North Dakota's Industrial Commission on Thursday approved a letter to the Minnesota Public Utilities Commission, arguing utilities should not incur any extra cost for using coal-fired power. At present, the cost is $9 to $34 per ton of carbon dioxide that is given off when coal is burned to provide electricity.
Gov. Jack Dalrymple is the North Dakota commission's chairman. It oversees a state coal research fund, which is financed by North Dakota's tax on lignite mining. The commission's other members are Attorney General Wayne Stenehjem and Agriculture Commissioner Doug Goehring.
If Minnesota regulators make it more expensive for utilities to use coal power, it will throttle the prospects of western North Dakota's lignite industry, Dalrymple said. Coal-fueled power plants in western North Dakota already provide a major share of Minnesota's electricity.
"It has long-term implications about the growth of the industry from where it is today," Dalrymple said.
The charges were established as part of a 2007 Minnesota law that requires its utilities to produce one-quarter of their energy from renewable sources by 2024.
The law ordered Minnesota regulators to assign environmental costs to coal use, and said utilities would have to include those costs in calculating whether coal was an appropriate choice for meeting future electricity growth demands.
North Dakota officials have protested the law ever since it passed. Minnesota lawmakers approved major changes last year, but Minnesota Gov. Mark Dayton vetoed the revisions.

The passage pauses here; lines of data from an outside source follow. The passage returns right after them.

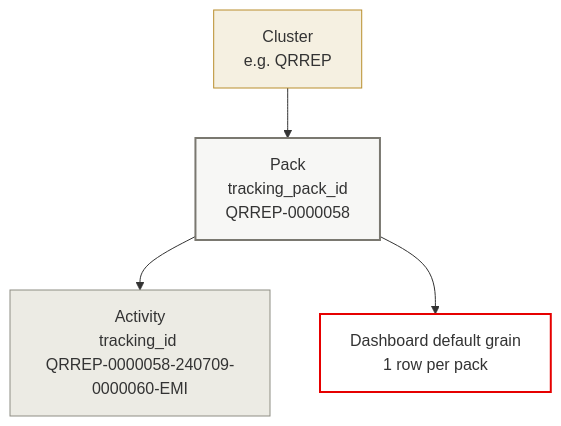
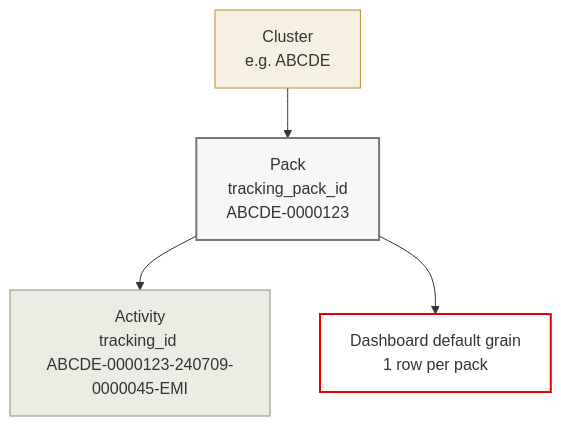
One commit to dallmi/Databricks changed the sixth of 7 diagrams in docs/architecture_diagram.md. Above: the diagram before and after it, drawn with Mermaid. The commit also changed other lines of this file and 87 other files, not shown here.

````diff
--- a/docs/architecture_diagram.md
+++ b/docs/architecture_diagram.md
@@ -296,21 +296,21 @@
 ```mermaid
 flowchart TD
-    CL[Cluster<br/>e.g. QRREP]
-    PA[Pack<br/>tracking_pack_id<br/>QRREP-0000058]
-    AC[Activity<br/>tracking_id <br/>QRREP-0000058-240709-0000060-EMI]
+    CL[Cluster<br/>e.g. ABCDE]
+    PA[Pack<br/>tracking_pack_id<br/>ABCDE-0000123]
+    AC[Activity<br/>tracking_id <br/>ABCDE-0000123-240709-0000045-EMI]
 
     CL --> PA
     PA --> AC
 
     D1[Dashboard default grain<br/>1 row per pack]
     PA --> D1
 
     classDef lvl1 fill:#F5F0E1,stroke:#B98E2C;
     classDef lvl2 fill:#F7F7F5,stroke:#7A7870,stroke-width:2px;
     classDef lvl3 fill:#ECEBE4,stroke:#8E8D83;
     classDef dash fill:#FFFFFF,stroke:#E60000,stroke-width:2px;
     class CL lvl1;
     class PA lvl2;
     class AC lvl3;
     class D1 dash;
 ```
````
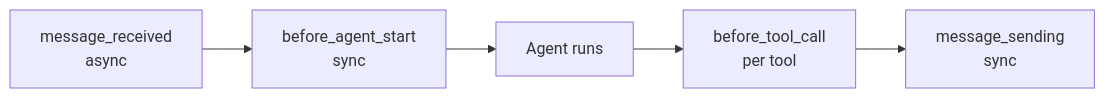
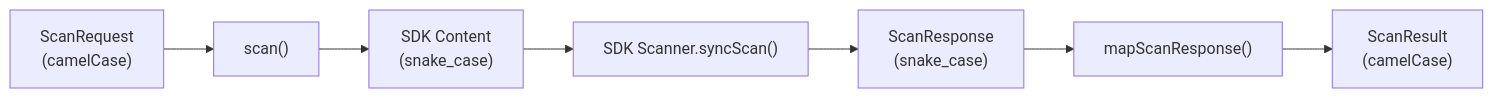
The third of 6 diagrams in docs/architecture/overview.md (cdot65/prisma-airs-plugin-openclaw), drawn with Mermaid before and after one commit. The commit also changed other lines of this file and 39 other files, not shown here.

````diff
--- a/docs/architecture/overview.md
+++ b/docs/architecture/overview.md
@@ -67,7 +213,9 @@
 ```mermaid
-flowchart LR
-    A[message_received<br/>async] --> B[before_agent_start<br/>sync]
-    B --> C[Agent runs]
-    C --> D[before_tool_call<br/>per tool]
-    D --> E[message_sending<br/>sync]
+graph LR
+    A["ScanRequest<br/>(camelCase)"] --> B["scan()"]
+    B --> C["SDK Content<br/>(snake_case)"]
+    C --> D["SDK Scanner.syncScan()"]
+    D --> E["ScanResponse<br/>(snake_case)"]
+    E --> F["mapScanResponse()"]
+    F --> G["ScanResult<br/>(camelCase)"]
 ```
````
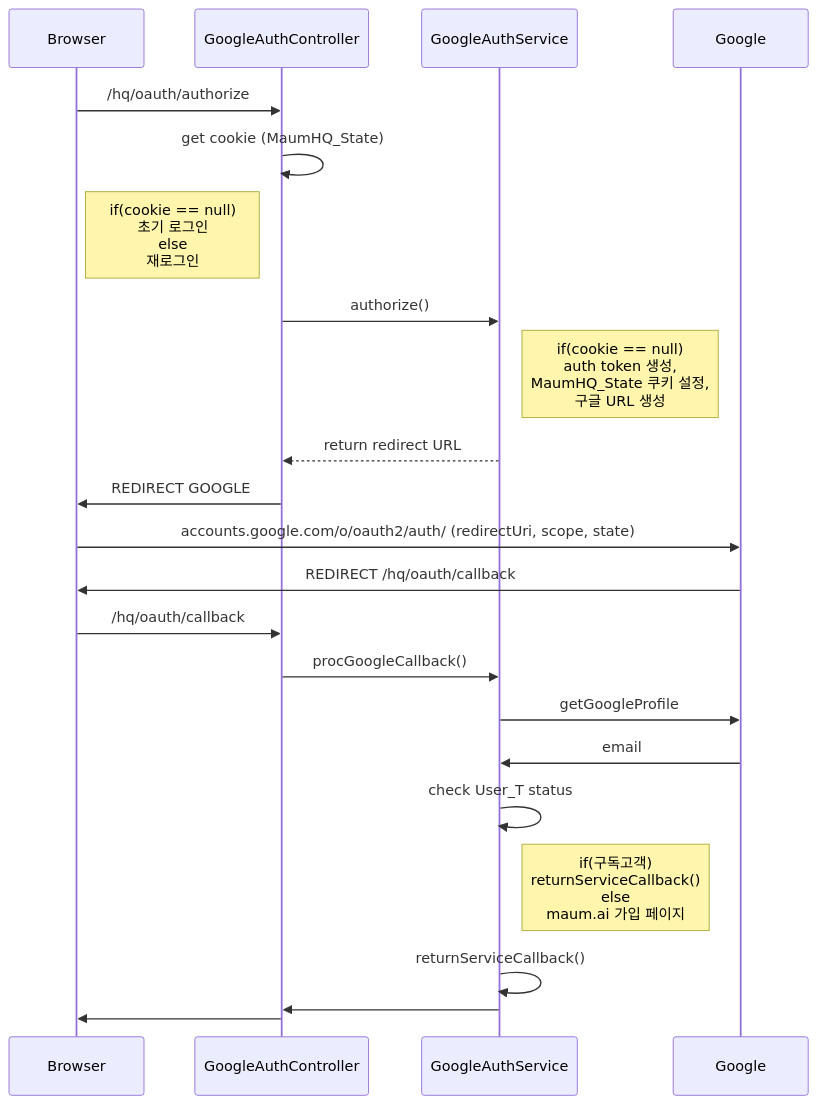
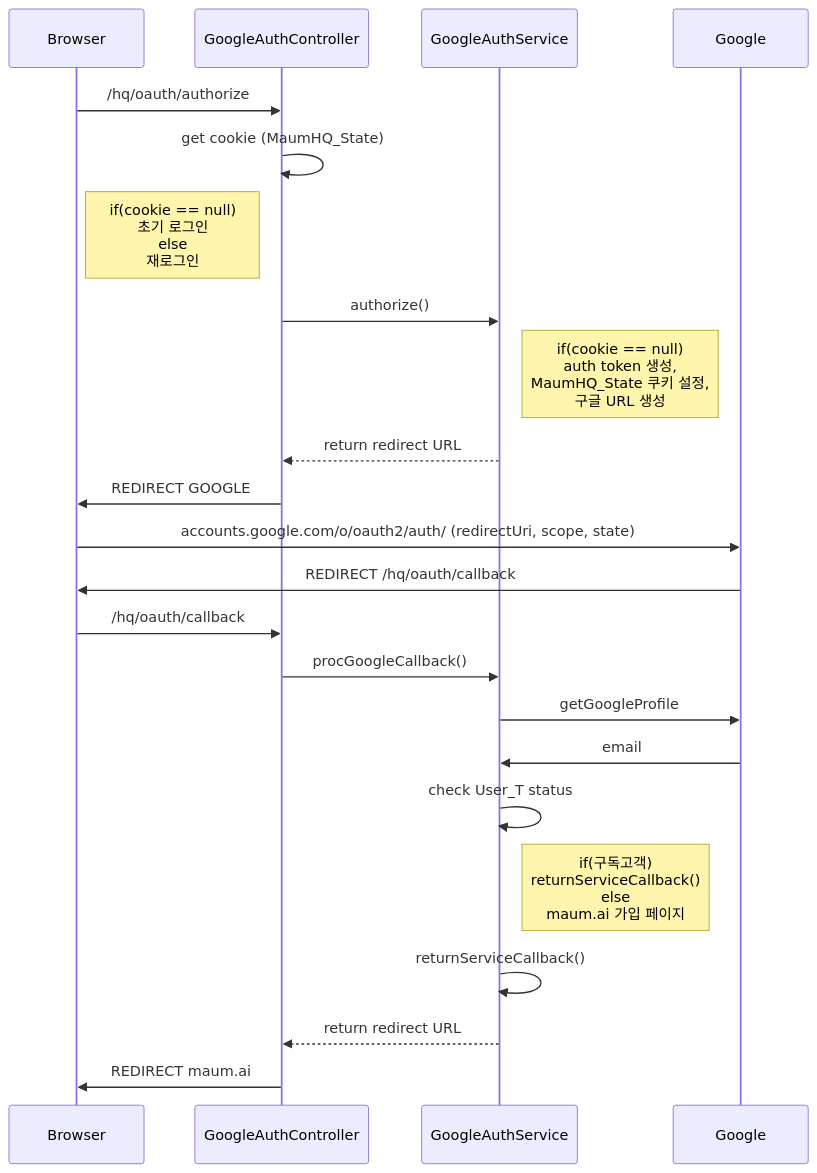
One commit to Ye-Jun/SSO changed the first of 2 diagrams in Architecture.md. Above: the diagram before and after it, drawn with Mermaid. The commit also changed other lines of this file, not shown here.

Commit message:
Architecture.md updated from https://stackedit.io/

````diff
--- a/Architecture.md
+++ b/Architecture.md
@@ -3,22 +3,22 @@
 ```mermaid
 sequenceDiagram
 Browser ->> GoogleAuthController : /hq/oauth/authorize
 GoogleAuthController ->> GoogleAuthController : get cookie (MaumHQ_State)
 Note left of GoogleAuthController: if(cookie == null)<br/>초기 로그인<br/> else<br/>재로그인
 GoogleAuthController ->> GoogleAuthService : authorize()
 Note right of GoogleAuthService : if(cookie == null) <br/>auth token 생성,<br/> MaumHQ_State 쿠키 설정, <br/>구글 URL 생성
 GoogleAuthService -->> GoogleAuthController : return redirect URL
 GoogleAuthController ->> Browser : REDIRECT GOOGLE
 Browser ->> Google : accounts.google.com/o/oauth2/auth/ (redirectUri, scope, state)
 Google ->> Browser : REDIRECT /hq/oauth/callback
 Browser ->> GoogleAuthController : /hq/oauth/callback
 GoogleAuthController ->> GoogleAuthService : procGoogleCallback()
 GoogleAuthService ->> Google : getGoogleProfile
 Google ->> GoogleAuthService : email
 GoogleAuthService ->> GoogleAuthService : check User_T status
 Note right of GoogleAuthService : if(구독고객)<br/>returnServiceCallback()<br/>else<br/>maum.ai 가입 페이지
 GoogleAuthService ->> GoogleAuthService : returnServiceCallback()
-GoogleAuthService ->> GoogleAuthController : 
-GoogleAuthController ->> Browser : 
+GoogleAuthService -->> GoogleAuthController : return redirect URL
+GoogleAuthController ->> Browser : REDIRECT maum.ai
 
 ```
````
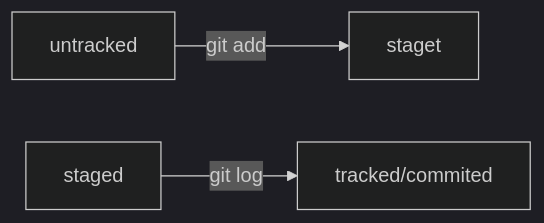
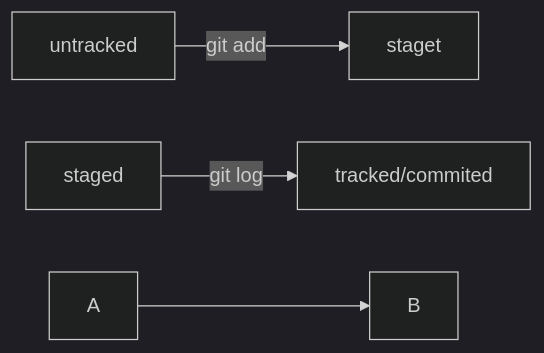
Before and after one commit to Dolgoulsky/aboutGIT: the diagram in README.md, drawn with Mermaid (dark theme).

Commit message:
feat: Дополнение в Mermaid

````diff
--- a/README.md
+++ b/README.md
@@ -151,6 +151,8 @@
 ```mermaid
 graph LR;
 untracked -- git add --> staget;
-staged -- git log --> tracked/commited;
+staged -- git log --> tracked/commited; 
+%% стрелка без текста для примера:
+A --> B;
 
 ```
````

Cris Kling, a spokeswoman for Fergus Falls, Minn.-based Otter Tail Power Co., said a residential electric customer using about 800 kilowatt-hours of power each month would see an increase in his or her monthly bill from $8 to $24 monthly if the extra costs were imposed on newly generated coal power.